“Now are you content, generals?” asked the lazy peasant.

“We are satisfied with your efforts, dear friend,” replied the generals.

“May I not rest a little, then?”

“Certainly, my good man; but first make us a rope.”

The peasant at once collected a quantity of wild hemp, soaked it, plaited it, and by nightfall the rope was made. This rope served the generals to such good purpose that they tied the peasant to a tree, so that he might not escape, after which they lay down to sleep.

Day after day passed. The peasant became so expert that he was soon able to cook soup in the palm of his hand. The generals became cheerful, fat, and healthy. They began to realize the fact that they were living on the fat of the land while their pensions were piling up in St. Petersburg.

“What is your opinion of the Tower of Babel, your Excellency?” one general would say to the other as they were eating breakfast. “Do you think it was true, or merely a legend?”

“It certainly must have been true. How, otherwise, do you account for the existence of so many languages?”

“Then the flood must also have taken place?”

“Of course it did. Do we not know of the existence of many antediluvian animals? Why, I have even read it in the Moscow Gazette.”

“Let us read the Moscow Gazette, then.”

And they would get the old copy, sit in the shade, and read it through from beginning to end—read of what people had been eating in Moscow, Tula, and other places—and it did not affect them in the least; certainly it did not excite them to envy.

But finally the generals wearied of the monotony of their lives. They thought more and more of the cooks they had left in Redtape Avenue, and occasionally they even wept in secret.

“What do you think they are doing now in Redtape Avenue, your Excellency?” asked one general of the other.

“Please do not mention it, your Excellency!” replied the other. “My heart is yearning for the old days!”

“It is very comfortable here—very comfortable. We cannot complain. And yet it is rather tiresome to be alone, is it not? And then, I regret my uniform.”

“Of course you do! Especially as it is one of the fourth class. The lace on it alone dazzles the eye!”

And so they began to entreat the peasant to take them to Redtape Avenue. And then they found, curiously enough, that the peasant himself had been there.

“Why, we are the generals from Redtape Avenue, you know!” exclaimed the generals in joyful chorus.

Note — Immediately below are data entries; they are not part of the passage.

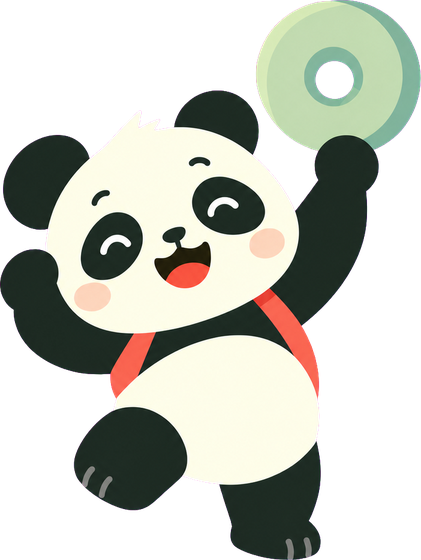
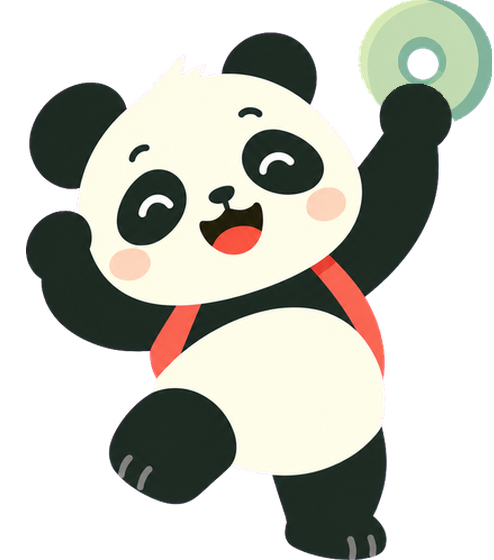
Profile: a lost streak reads 0 days, no lantern button; Flawless's panda sized up to match

diff --git a/native/Bubu/Views/Profile.swift b/native/Bubu/Views/Profile.swift
@@ -31,12 +31,6 @@ struct ProfileView: View {
                 you(lv)
                 invite(lv)
                 overview(out: out)
-                if out != nil {
-                    Button(progress.embers < 1 ? "No spare lanterns left" : "Use a spare lantern") {
-                        if let o = out { Moments.shared.show(.askRelight(lost: o.lost, embers: progress.embers)) }
-                    }
-                    .buttonStyle(WideButton()).disabled(progress.embers < 1)
-                }
                 achievements
                 activityRow
                 Color.clear.frame(height: 90)
@@ -126,11 +120,11 @@ struct ProfileView: View {
     private func overview(out: (date: String, lost: Int)?) -> some View {
         let learned = course.cards.filter { (progress.srs[$0.id]?.reps ?? 0) >= 1 }.count
         let lit = out == nil && progress.streak > 0
-        let days = out?.lost ?? progress.streak
+        let days = progress.streak
         return VStack(alignment: .leading, spacing: 12) {
             heading("Overview")
             LazyVGrid(columns: [GridItem(.flexible(), spacing: 10, alignment: .leading), GridItem(.flexible(), alignment: .leading)], alignment: .leading, spacing: 14) {
-                stat("\(days) day\(days == 1 ? "" : "s")\(out != nil ? " (out)" : "")", icon: lit ? "chip-lantern-lit" : "chip-lantern-unlit")
+                stat(out != nil ? "Lantern out" : "\(days) day\(days == 1 ? "" : "s")", icon: lit ? "chip-lantern-lit" : "chip-lantern-unlit")
                 stat("\(progress.xpTotal.formatted()) XP", icon: "stat-xp")
                 Button { router.push(.chars) } label: { stat("\(progress.charsKnown) characters", icon: "stat-chars") }.buttonStyle(CardPress())
                 stat("\(learned) words", icon: "stat-words")

diff --git a/tools/art/fix_flawless.py b/tools/art/fix_flawless.py
@@ -1,0 +1,69 @@
+"""Flawless's panda was drawn smaller than the other badges': the jade disc above his paw took the top of the picture,
+so fitting it to 560 tall shrank him (the owner: "Flawless is smaller than the others"). This lifts the disc off, scales
+him up until he alone fills the 560, and sets the disc back behind his raised paw, lower, so it stays inside the picture.
+
+    python fix_flawless.py   (keeps the picture as it was in out/final/achv4-flawless-small.png, and works from that)
+"""
+import os
+import numpy as np
+from PIL import Image
+from scipy import ndimage
+
+HERE = os.path.dirname(os.path.abspath(__file__))
+SRC = os.path.join(HERE, "out", "final", "achv4-flawless-small.png")
+DST = os.path.join(HERE, "..", "..", "native", "Bubu", "Resources", "Achievements", "achv-flawless.png")
+DISC_SIZE = 135      # across, in the finished picture
+TUCK = 0.72          # how much of the disc's height sits above the top of his paw
+HIM = 528            # his height in the 560 (the disc takes what's left, clear of his ear)
+
+
+def main():
+    if not os.path.exists(SRC):
+        Image.open(DST).convert("RGBA").save(SRC)
+    im = Image.open(SRC).convert("RGBA")
+    a = np.asarray(im).astype(int)
+    r, g, b, al = (a[..., i] for i in range(4))
+    # the disc: its greens, joined up, the largest piece (the shadow side and rim are green too)
+    green = (al > 0) & (g > r + 8) & (g > 110)
+    lab, k = ndimage.label(ndimage.binary_closing(green, iterations=2))
+    disc = lab == (1 + int(np.argmax(ndimage.sum(green, lab, range(1, k + 1)))))
+    disc = ndimage.binary_fill_holes(disc)
+    ys, xs = np.nonzero(disc)
+    box = (int(xs.min()), int(ys.min()), int(xs.max()) + 1, int(ys.max()) + 1)
+    dark = (r + g + b) < 200
+    lift = disc & ~dark
+    # the disc alone (its hole keeps whatever the picture has there), and him alone
+    keep = np.asarray(im).copy(); keep[..., 3] = np.where(lift, keep[..., 3], 0)
+    disc_pic = Image.fromarray(keep.astype("uint8")).crop(box)
+    him = np.asarray(im).copy(); him[..., 3] = np.where(ndimage.binary_dilation(lift, iterations=2) & ~dark, 0, him[..., 3])
+    him = Image.fromarray(him.astype("uint8"))
+    lab, k = ndimage.label(np.asarray(him)[..., 3] > 30)
+    main_piece = lab == (1 + int(np.argmax(ndimage.sum(np.ones_like(lab), lab, range(1, k + 1)))))
+    arr = np.asarray(him).copy(); arr[..., 3] = np.where(main_piece, arr[..., 3], 0); him = Image.fromarray(arr)
+    hb = him.getchannel("A").point(lambda v: 255 if v > 30 else 0).getbbox()
+    him = him.crop(hb)
+    s = HIM / him.height
+    him = him.resize((round(him.width * s), HIM), Image.LANCZOS)
+    # the paw: the highest dark pixels at his right edge (further in, it's his ear)
+    m = np.asarray(him); dk = (m[..., 3] > 128) & (m[..., :3].sum(2) < 200)
+    half = him.width * 4 // 5
+    py = int(np.nonzero(dk[:, half:].sum(1))[0].min())
+    row = np.nonzero(dk[py + 12, half:])[0] + half
+    px = int(row.mean())
+    d = DISC_SIZE
+    disc_pic = disc_pic.resize((d, round(disc_pic.height * d / disc_pic.width)), Image.LANCZOS)
+    dx, dy = px - d // 2 + 10, py + 560 - HIM - round(disc_pic.height * TUCK)
+    dy = max(0, dy)
+    # the canvas, his belly in the middle, so he stands on the coin's centre
+    belly = int(np.nonzero((m[..., 3] > 128)[HIM * 11 // 14])[0].mean())
+    half_w = max(belly, him.width - belly, dx + d - belly) + 2
+    out = Image.new("RGBA", (2 * half_w, 560), (0, 0, 0, 0))
+    ox = half_w - belly
+    out.alpha_composite(disc_pic, (ox + dx, dy))
+    out.alpha_composite(him, (ox, 560 - HIM))
+    out.save(DST)
+    print("him", hb, "scale", round(s, 3), "disc", box, "->", (ox + dx, dy), "size", out.size)
+
+
+if __name__ == "__main__":
+    main()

“And I, I am the man who paints the outside of a house, suspended from a rope, and walks on the roof like a fly. You may have noticed me sometimes.” And he began to dance to amuse the generals. For had they not treated him kindly, this lazy vagabond, and condescended to accept his low-born service? So he built a boat in which they might sail over the sea to Redtape Avenue.

“But see to it that you don’t drown us!” cried the generals, when they saw the frail craft rocking on the waves.

“Be easy, generals; I know what I am about,” replied the peasant, and began his preparations for departure.

The peasant gathered up the feathers of swans, and with them covered the bottom of the boat, placed the generals in the center, made the sign of the cross over them, and set out. All manner of storms and high winds crossed their path, and the terror experienced by the generals can never be described; but the peasant never stopped rowing, except when he caught herrings with which to feed the travelers.

But at last they reached the Neva, and the great Katherine Canal, and the glorious Redtape Avenue. The cooks held up their hands in astonishment when they beheld their generals so fat and white and jolly! The generals drank their coffee, ate rolls with real butter, and donned their uniforms. Then they went to the Imperial Treasury, and pen cannot write, nor can tongue tell, what an enormous sum of money they each received there.

But they did not forget the poor peasant—not they. They gave him a glass of brandy and a silver five-copeck piece, with the salutation, “Your health, you great, stupid peasant!”